I don't have time today to draw on my finest Pepe Le Pew accent and say "tehr wahr," let alone hear you explain that this spot is the only one in the Umpqua Valley to have pebbly, volcanic Jory soils to the depth of 20 feet amid landforms and slopes that rise to 1,200 feet, creating a grape-friendly microclimate. This exclusive mix of Mother Nature makes for tight, well-formed clusters that increase the flavors and structure, adding to the ageability of your Sienna Ridge Estate red and white wines ($15 to $25), including just-released 2009 sparkling wines.
Enough facts. Speak, Wayne, speak! Stop muddying up this conversation by trying to make me pay attention. I'm looking for three words, maybe four, that neatly sum up your entire career as a grape grower and wine producer.
Instead, Wayne invites me into his truck, dusted in so much red soil it looks rusted, and takes me on a bumpy ride up and down these Oakland hillsides. Near the top, we cast our eyes across a vineyard he has nurtured for 22 years. The soil and steepness form an oxidized Slip 'n Slide when it rains. But when the skies clear, the water quietly disappears. "On a sunny day," says Wayne, "it hurts your eyes to look at the bright-red soil."
We get back into the truck, and Wayne pushes down on the gas pedal with boots crusted in red dirt. We head to the Sienna Ridge Estate tasting room, a former 1846 homestead he restored off I-5. Here we taste a soft-tannin, bright-blackberry-fruit 2003 Cabernet Sauvignon ($24), Granny Smith applelike 2008 Riesling ($18) and a citrusy 2010 Pinot Blanc ($17).
"They all have a delightful mineral finish," he says, with a "don't-cha-think?" nod. I sigh. I turn to this quiet overachiever. Why didn't you just say so, Wayne?
TASTED: Although Wayne Hitchings culls grapes from a rare, single-vineyard appellation, many wine producers cross AVA lines.

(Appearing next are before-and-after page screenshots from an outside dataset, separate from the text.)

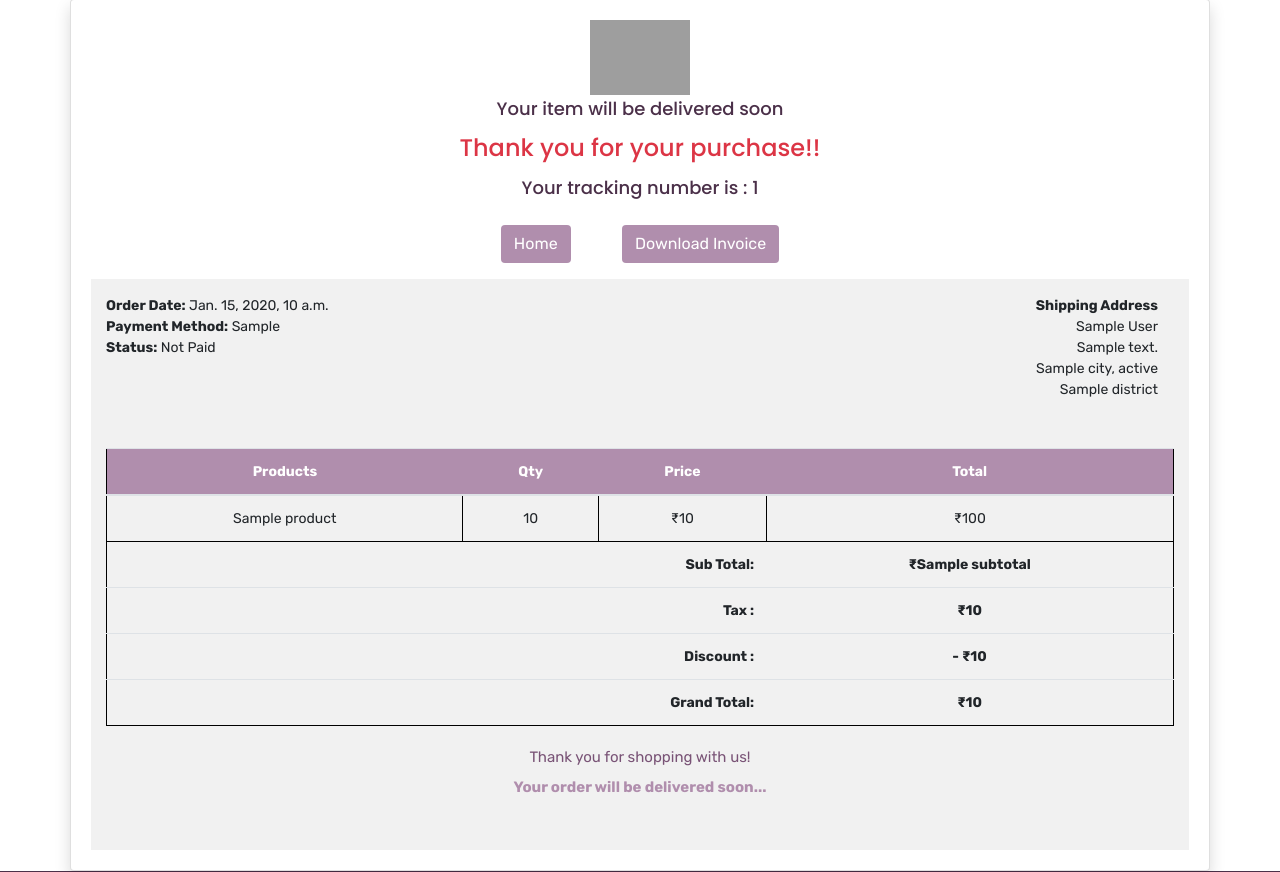
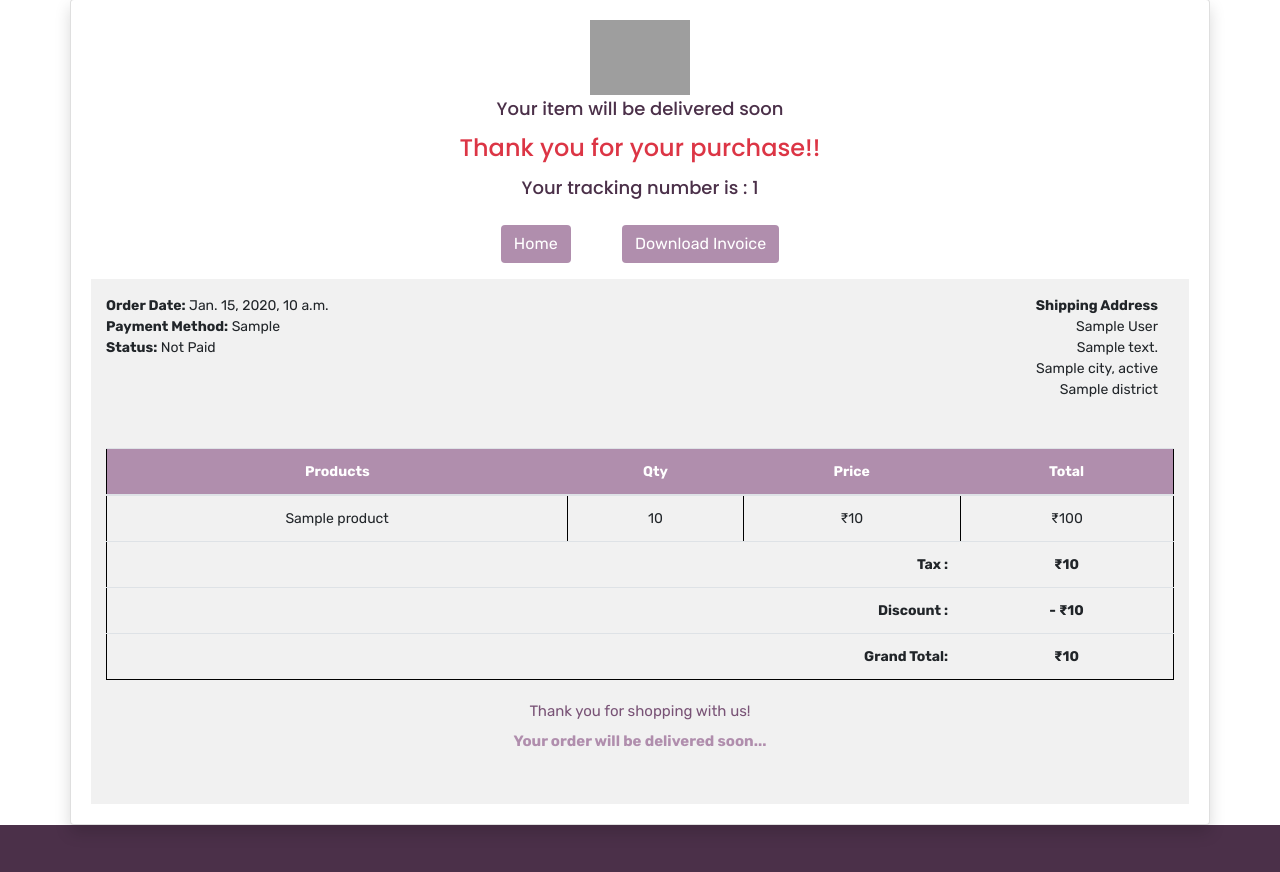
Before and after one commit to fathima-1234/pillowmart-ecommerce-website, a Django app: template templates/cod_success.html in a window 1280 px wide. Shown: the part 533-1405 px from the top of the page. Run offline with Django 4.2, Linux system fonts and the light colour scheme; the template is opened without the code that fills it: most values are stand-ins (such as "Sample title", 1, 10 or a date in 2020); some libraries are stand-ins or nearby versions; grey boxes are pictures that could not be loaded.

Commit message:
cashon delivery

```diff
--- a/order/views.py
+++ b/order/views.py
@@ -228,7 +228,7 @@ def return_order(request, id):
 
 def cash_on_delivery(request,id):
     # Move cart item to ordered product table
-    try:
+    # try:
         order = Order.objects.get(user = request.user, order_number = id)
         cart_items = CartcartItem.objects.filter(user = request.user)
         order.is_ordered = True
@@ -251,7 +251,7 @@ def cash_on_delivery(request,id):
             order_product.user_id =  request.user.id
             order_product.product_id = cart_item.product_id
             order_product.quantity =  cart_item.quantity
-            order_product.product_price = total()
+            order_product.product_price = cart_item.product.offer_price
             order_product.ordered = True
             order_product.save()
 
@@ -280,5 +280,5 @@ def cash_on_delivery(request,id):
           'subtotal':subtotal,
              }
         return render(request,'cod_success.html',context)
-    except:
+    # except:
         return redirect('home')
--- a/templates/cod_success.html
+++ b/templates/cod_success.html
@@ -105,8 +105,8 @@
                                                         </tbody>
                                                         <tfoot>
                                                             <tr>
-                                                                <th colspan="3" class="text-right">Sub Total:</th>
-                                                                <th class="text-center">₹{{subtotal}} </th>
+                                                                {% comment %} <th colspan="3" class="text-right">Sub Total:</th> {% endcomment %}
+                                                                {% comment %} <th class="text-center">₹{{subtotal}} </th> {% endcomment %}
                                                             </tr>
                                                             <tr>
                                                                 <th colspan="3" class="text-right">Tax :</th>
```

Bob Denman makes Slagle Creek Vineyards 2007 Claret ($19), 2008 Syrah ($19), 2009 Merlot ($19), 2010 White Blend ($18) and soon-to-be-released 2011 Port ($19) from Applegate Valley-only grapes grown on his property or his neighbors'. His wines that contain tempranillo use grapes grown in a small vineyard he helps manage in the hills between Jacksonville and Central Point. Those bottles have labels printed with the larger Rogue Valley appellation.
Denman's wines can be tasted at Matt Sorensen's LongSword Vineyards outside of Jacksonville, along with neighbor Rich Lorelli's wines. Lorelli's 2006 Quattro Foglie is a blend of cabernet sauvignon, merlot, zinfandel and cabernet franc (around $20).
EVENT: Wines from Troon Vineyard, Wild Wines and other local producers will flow at The Pear A Fare (pear-a-fare.com) Friday and Saturday, April 12 and 13. Ten taste tickets cost $15. It's free to wander inside the tent, where Harry & David and other producers of wines, artisan foods and brews will offer tastes and sell products. Friday night's Smudge Pot Stroll ($30) includes stops at 17 downtown Medford restaurants offering bites paired with wine.
Jeanne and Jim Davidian of Caprice Vineyards outside of Jacksonville will serve 2009 Cabernet Sauvignon ($30), a silver-medal winner at the 2012 Southern Oregon World of Wine Festival, with Sunrise Cafe's culinary creation during the stroll, and 2011 Viognier ($21) and Cabernet Sauvignon Blush ($19) in the tent.
Linda Donovan of L. Donovan Wines will pour Late Bloomer 2011 Dry Gewurztraminer ($9) and L. Donovan 2008 Tempranillo ($20). "I just bottled a yummy sauvignon blanc that if you ask for it, I'll provide a taste," she says.
Reach columnist Janet Eastman at 541-776-4465 or email email@example.com